WEDNESDAY saw me take my first steps inside a magistrates’ court.
Not as a defendant, I must stress, but as a member of the press, helping to catalogue the day’s proceedings for the Journal’s court pages.
The prominence of the royal crest, the austerity of the magistrates and the presence of paper shuffling lawyers were all elements of the court system that seemed instantly familiar to me.
Others, however, took me by surprise: perhaps I was naïve to have expected a sense of pride in personal appearance to have been evidenced by the defendants that day.
Surely, I thought, an appearance in front of the town magistrates must warrant at least a smart collar and shoes?
If a night club can refuse entry on these grounds, then a court must be well within its rights to demand a similar level of respect from those who step inside its doors?
I was wrong.
The courtroom was instead subjected to repeated displays of tawdry tracksuit/trainer combinations, with the odd baseball cap thrown in, too.
Whilst, it is evident that the defendants in question were at liberty to dress however they wished, I was genuinely shocked that very few had failed to present themselves in a manner that was befitting of their surroundings.
The general attitude of many of the accused, was as regrettable as their fashion sense.
More often than not, it is unfair to make generalisations about criminality.
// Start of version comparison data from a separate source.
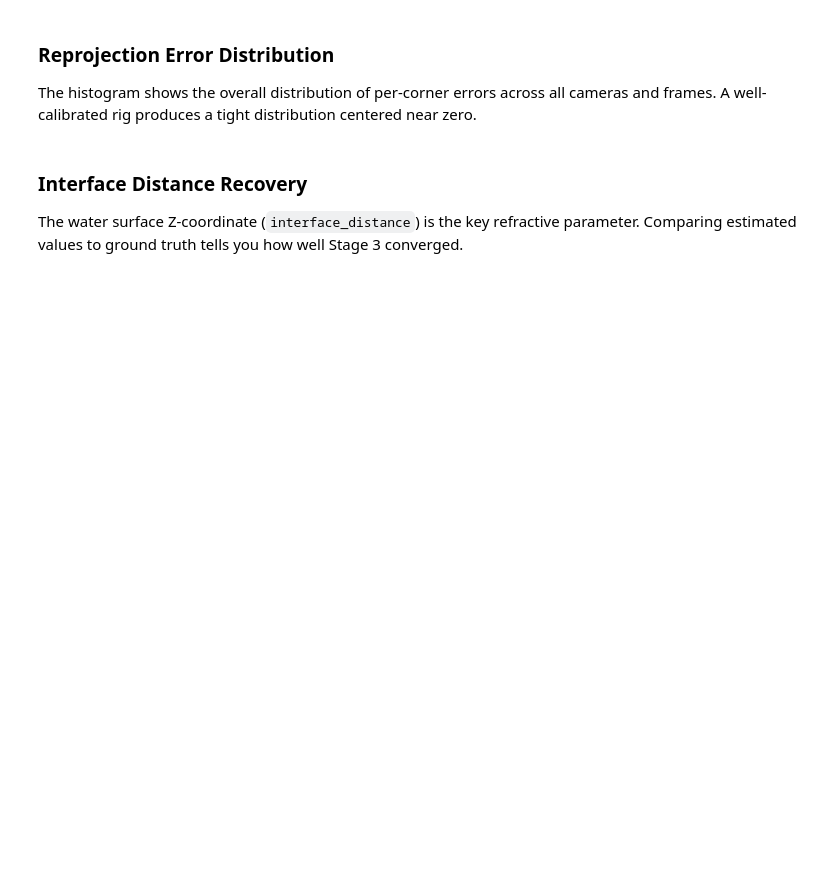
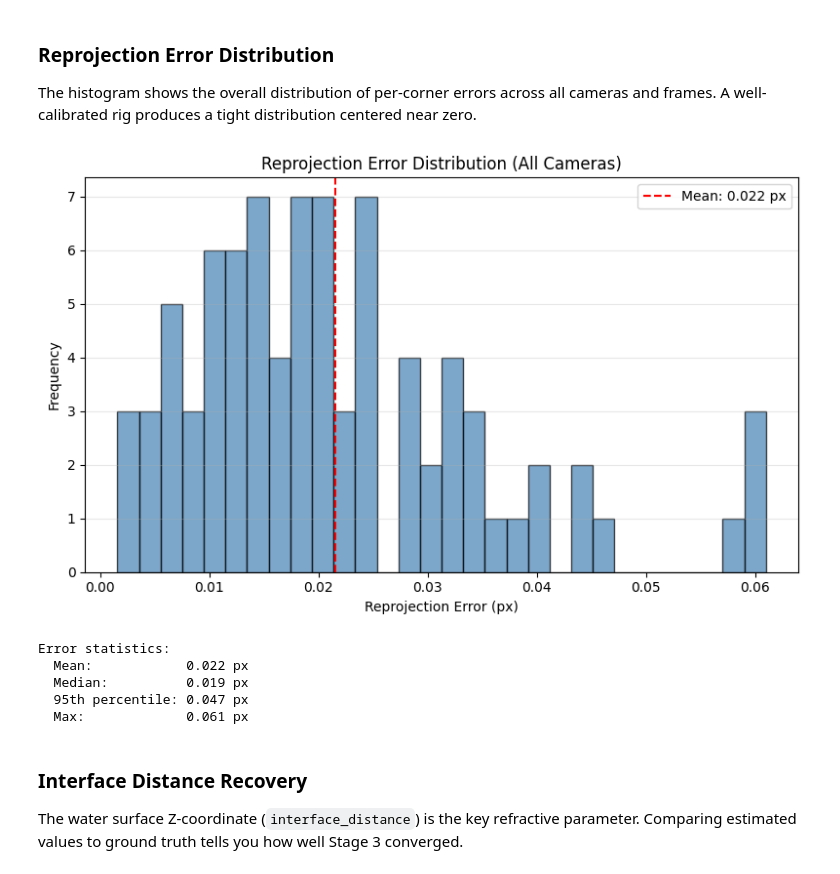
Before and after one commit to tlancaster6/AquaCal, a Jupyter notebook: docs/tutorials/01_full_pipeline.ipynb, the cells around one changed output. Drawn from its saved outputs; the diff is of its cells as text; code cells hidden in the pictures; blank space fills up the shorter version.

```diff
--- a/docs/tutorials/01_full_pipeline.ipynb
+++ b/docs/tutorials/01_full_pipeline.ipynb
@@ -29,2 +218,14 @@ if DATA_SOURCE == "synthetic":    # Generate small synthetic rig (2 cameras, 10
 # %%
-# For synthetic data, we already have the optimized result# In a real pipeline, you would run:#   from aquacal.calibration.interface_estimation import optimize_interface#   extrinsics, distances, poses, rms = optimize_interface(...)# Show the ground truth interface parameterswater_z = list(scenario.water_zs.values())[0]print(f"Water surface Z-coordinate: {water_z:.4f} m")print("\nCamera positions in world frame:")for cam_name in sorted(scenario.extrinsics.keys()):    C = scenario.extrinsics[cam_name].C    h_c = water_z - C[2]  # camera-to-water vertical distance    print(f"  {cam_name}: C = [{C[0]:.3f}, {C[1]:.3f}, {C[2]:.3f}]  h_c = {h_c:.4f} m")
+# For synthetic data, we already have the optimized result
+# In a real pipeline, you would run:
+#   from aquacal.calibration.interface_estimation import optimize_interface
+#   extrinsics, distances, poses, rms = optimize_interface(...)
+
+# Show the ground truth interface parameters
+water_z = list(scenario.water_zs.values())[0]
+print(f"Water surface Z-coordinate: {water_z:.4f} m")
+print("\nCamera positions in world frame:")
+for cam_name in sorted(scenario.extrinsics.keys()):
+    C = scenario.extrinsics[cam_name].C
+    h_c = water_z - C[2]  # camera-to-water vertical distance
+    print(f"  {cam_name}: C = [{C[0]:.3f}, {C[1]:.3f}, {C[2]:.3f}]  h_c = {h_c:.4f} m")
@@ -168,40 +405,39 @@ The histogram shows the overall distribution of per-corner errors across all cam
 and frames. A well-calibrated rig produces a tight distribution centered near zero.
 # %%
 # Collect all reprojection error magnitudes
-all_errors = []
-for cam_name in cam_names_sorted:
-    cam = diag_result.cameras[cam_name]
-    errors = compute_reprojection_errors(
-        calibration=cam,
-        interface_params=diag_result.interface,
-        detections=detections,
-        board=board,
-    )
-    all_errors.extend(np.linalg.norm(errors, axis=1))
+# reprojection_result.residuals is (N, 2) array of (dx, dy) residuals
+all_errors = np.linalg.norm(reprojection_result.residuals, axis=1)
 
 # Histogram of error distribution
 fig, ax = plt.subplots(figsize=(8, 5))
 ax.hist(all_errors, bins=30, color="steelblue", alpha=0.7, edgecolor="black")
 ax.axvline(
     np.mean(all_errors),
     color="red",
     linestyle="--",
     label=f"Mean: {np.mean(all_errors):.3f} px",
 )
 ax.set_xlabel("Reprojection Error (px)")
 ax.set_ylabel("Frequency")
 ax.set_title("Reprojection Error Distribution (All Cameras)")
 ax.legend()
 ax.grid(axis="y", alpha=0.3)
 plt.tight_layout()
 plt.show()
 plt.close()
 
 print(f"Error statistics:")
 print(f"  Mean:            {np.mean(all_errors):.3f} px")
 print(f"  Median:          {np.median(all_errors):.3f} px")
 print(f"  95th percentile: {np.percentile(all_errors, 95):.3f} px")
 print(f"  Max:             {np.max(all_errors):.3f} px")
+# %% [output]
+[figure, added]
+Error statistics:
+  Mean:            0.022 px
+  Median:          0.019 px
+  95th percentile: 0.047 px
+  Max:             0.061 px
 # %% [markdown]
 ### Interface Distance Recovery
 
```
Also changed, not shown: parts of 13 cells of this notebook, 2 other files.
Indeed, there were a wide array of personal circumstances detailed in court on Wednesday.
One trend that did seem to emerge, however, was that the vast majority of the defendants tried that day, were repeat offenders who were claiming either job seekers’ allowance or benefits.
I believe that the UK welfare system is, at its heart, a truly great idea.
But when such a large section of the court’s business involves those who are claiming from it, then it surely raises some important questions about how it is administered, and its effectiveness in helping people to help themselves.
by Tim Marshall